Coastal has 80 beds reserved at The Pier. Daley said there are 98 beds at Four Points set aside for students, but not all are in use. Students who stay at the hotel are living among other hotel guests.

Daley said the amenities at the hotel and The Pier are not the same as living in normal university housing, but they do offer a pool, gym and study area in each location. The Pier has the added benefit of being within walking distance of campus, and the hotel has weekly housekeeping service.

Some other benefits for students living at Four Points are a daily continental breakfast, 40% off food from the pantry (similar to POD markets) and The Brine Bar, the restaurant located inside the hotel.

Hammett said she was supposed to have a roommate, but before they could meet, she was relocated. She said she plans to get her own apartment in the spring, therefore she has not attempted to decorate the hotel room. She said she is not sure if students are allowed to decorate their spaces.

“It’s kind of lonely, like it defeated the purpose,” Hammett said.

She prefers to continue to ride the shuttle to save money on gas for her personal car, regardless of the wait time. Hammett said she found out as late as August where she was assigned to live.

University President Michael Benson said university administrators could tell the enrollment trends were rising as they kept an eye on the reports every Friday. He said administrators expected a “summer melt” when students are accepted to Coastal but do not pay a deposit, which usually makes the acceptance numbers go down. However, the melt did not occur this year.

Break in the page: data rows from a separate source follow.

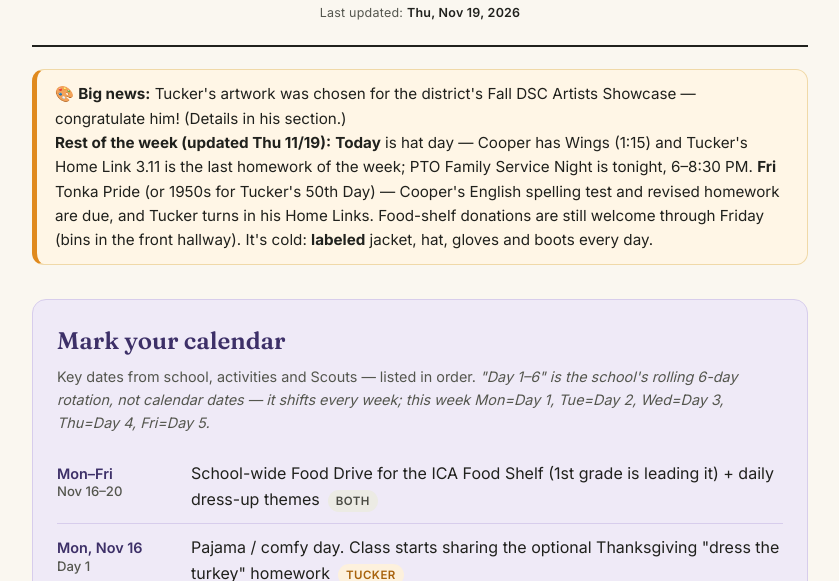
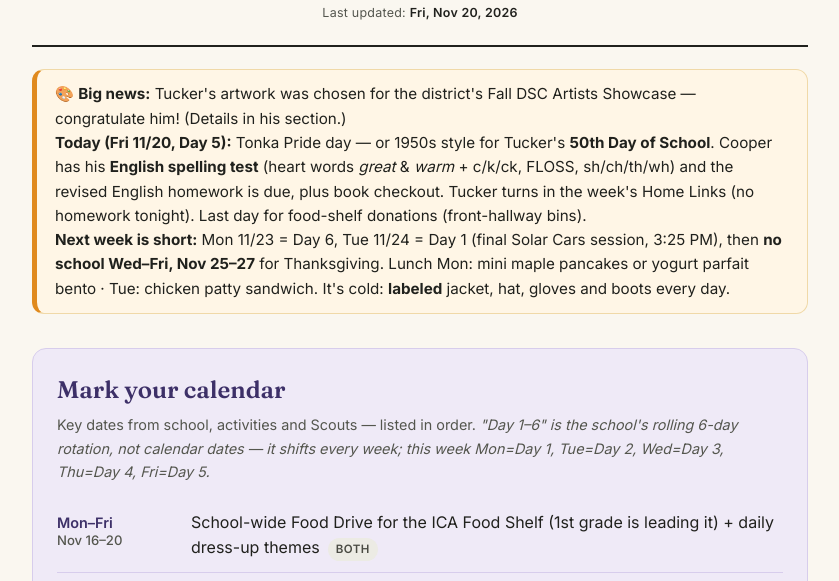
Before and after one commit to jeffbtruitt-gif/Kids-School-Weekly-Newsletter, a plain HTML site: page index.html in a window 1280 px wide. Shown: the part 179-760 px from the top of the page, without its empty margins (220-1059 px from the left). Drawn offline with Linux system fonts and the light colour scheme.

Commit message:
Weekly Update — Nov 16–20, 2026

```diff
--- a/index.html
+++ b/index.html
@@ -468,13 +468,13 @@
     <div class="kicker">Minnewashta Elementary · The Truitt Family</div>
     <h1>The Weekly Update</h1>
     <div class="dateline">Week of <b>November 16 – 20, 2026</b></div>
-    <div class="updated" style="margin-top:6px;font-size:.78rem;color:var(--ink-soft);letter-spacing:.02em;">Last updated: <b style="color:var(--ink);font-weight:600;">Thu, Nov 19, 2026</b></div>
+    <div class="updated" style="margin-top:6px;font-size:.78rem;color:var(--ink-soft);letter-spacing:.02em;">Last updated: <b style="color:var(--ink);font-weight:600;">Fri, Nov 20, 2026</b></div>
   </header>
 
   <!-- MORNING REMINDER -->
   <section style="margin-top:22px;">
     <div style="background:#fff6e6;border:1px solid #f0d9a8;border-left:5px solid var(--tucker);border-radius:12px;padding:12px 18px;font-size:.95rem;color:var(--ink);">
-      🎨 <b>Big news:</b> Tucker's artwork was chosen for the district's Fall DSC Artists Showcase — congratulate him! (Details in his section.)<br><b>Rest of the week (updated Thu 11/19):</b> <b>Today</b> is hat day — Cooper has Wings (1:15) and Tucker's Home Link 3.11 is the last homework of the week; PTO Family Service Night is tonight, 6–8:30 PM. <b>Fri</b> Tonka Pride (or 1950s for Tucker's 50th Day) — Cooper's English spelling test and revised homework are due, and Tucker turns in his Home Links. Food-shelf donations are still welcome through Friday (bins in the front hallway). It's cold: <b>labeled</b> jacket, hat, gloves and boots every day.
+      🎨 <b>Big news:</b> Tucker's artwork was chosen for the district's Fall DSC Artists Showcase — congratulate him! (Details in his section.)<br><b>Today (Fri 11/20, Day 5):</b> Tonka Pride day — or 1950s style for Tucker's <b>50th Day of School</b>. Cooper has his <b>English spelling test</b> (heart words <i>great</i> &amp; <i>warm</i> + c/k/ck, FLOSS, sh/ch/th/wh) and the revised English homework is due, plus book checkout. Tucker turns in the week's Home Links (no homework tonight). Last day for food-shelf donations (front-hallway bins).<br><b>Next week is short:</b> Mon 11/23 = Day 6, Tue 11/24 = Day 1 (final Solar Cars session, 3:25 PM), then <b>no school Wed–Fri, Nov 25–27</b> for Thanksgiving. Lunch Mon: mini maple pancakes or yogurt parfait bento · Tue: chicken patty sandwich. It's cold: <b>labeled</b> jacket, hat, gloves and boots every day.
     </div>
   </section>
 
@@ -583,7 +583,7 @@
       <ul>
         <li>Evergreen Industries delivered the pack's order <b>Saturday, Nov 14 (8–10 AM)</b> at the Minnewashta bus turnaround, and families picked up there. Scouts now hand-deliver their own customers' wreaths.</li>
         <li>A few families were out of town Saturday and have asked about alternate pickup (one suggested the Tuesday meeting).
-          <span class="placeholder" style="display:block;margin-top:6px;">Still no pack-wide email confirming the make-up pickup (as of Thu 11/19) — follow up directly with any families still waiting on wreaths.</span>
+          <span class="placeholder" style="display:block;margin-top:6px;">Still no pack-wide email confirming the make-up pickup (as of Fri 11/20) — follow up directly with any families still waiting on wreaths.</span>
         </li>
         <li>Friends &amp; Family online store (supporters order directly from Evergreen): share the link by <b>Mon, Dec 7</b>.</li>
         <li><b>Tue, Nov 17 den meeting:</b> wreath-sale incentive winners are announced — squishies for every scout who sold 12+, Target gift cards for the top 3 sellers, and Burrow tickets for scouts who sold 30+.</li>
```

“This is a good problem to have because it suggests that the university is growing and that we’re a known commodity,” Benson said.

Daley said the high enrollment is great for the university and also great for students as they gain more resources and opportunities that come with a bigger university.

Benson said he attempted to incentivize sophomores to live off campus to make room for freshmen students. The freshmen were prioritized because Benson said the first-year experience is important for them to have. He said he cannot predict a change in the policy which requires freshmen and sophomores to live on campus.

Benson said he feels bad for students who live in the hotel because they are so far away, and he hopes they do not feel completely isolated.

“I try and put myself in the position of our students,” Benson said. “As a father of a current college student, I know what it’s like to feel a little unsettled as a parent and a student.”

To ensure the students are safe, there are resident advisers living at the hotel. Benson said the university has been working with the Horry County and Conway police departments to do checkups at Four Points and drive around the premises to let students know they’re available.

According to Daley, a security officer is sent each night to Four Points. Because of its proximity to campus, public safety officers ride over to The Pier and do rounds.

Many parents have reached out to Benson about their concerns regarding the safety of their children due to the distance between the off-campus housing and CCU. Benson said he lived in “rough” residence halls while attending graduate school in England. He said he understands parents’ concerns, and he is doing his best to provide the best experience for their children.

“You can’t keep everybody happy all the time. But we try our best to,” Benson said.

In the future, Benson said there is a possibility of renovating The Woods, which were the first freshmen dorms opened in 1987. He said he is in the process of doing the master plan of the campus, but the wetlands pose many challenges to any additions. The university grounds are owned by the Coastal Educational Foundation.

Benson also said he wants the option of a pedestrian overpass across S.C. 544 because he worries about students who walk to school. He said he hoped everyone would be patient as the university searches for new off and on-campus housing options.

“Some of that short term discomfort results in long term satisfaction for everybody,” Benson said.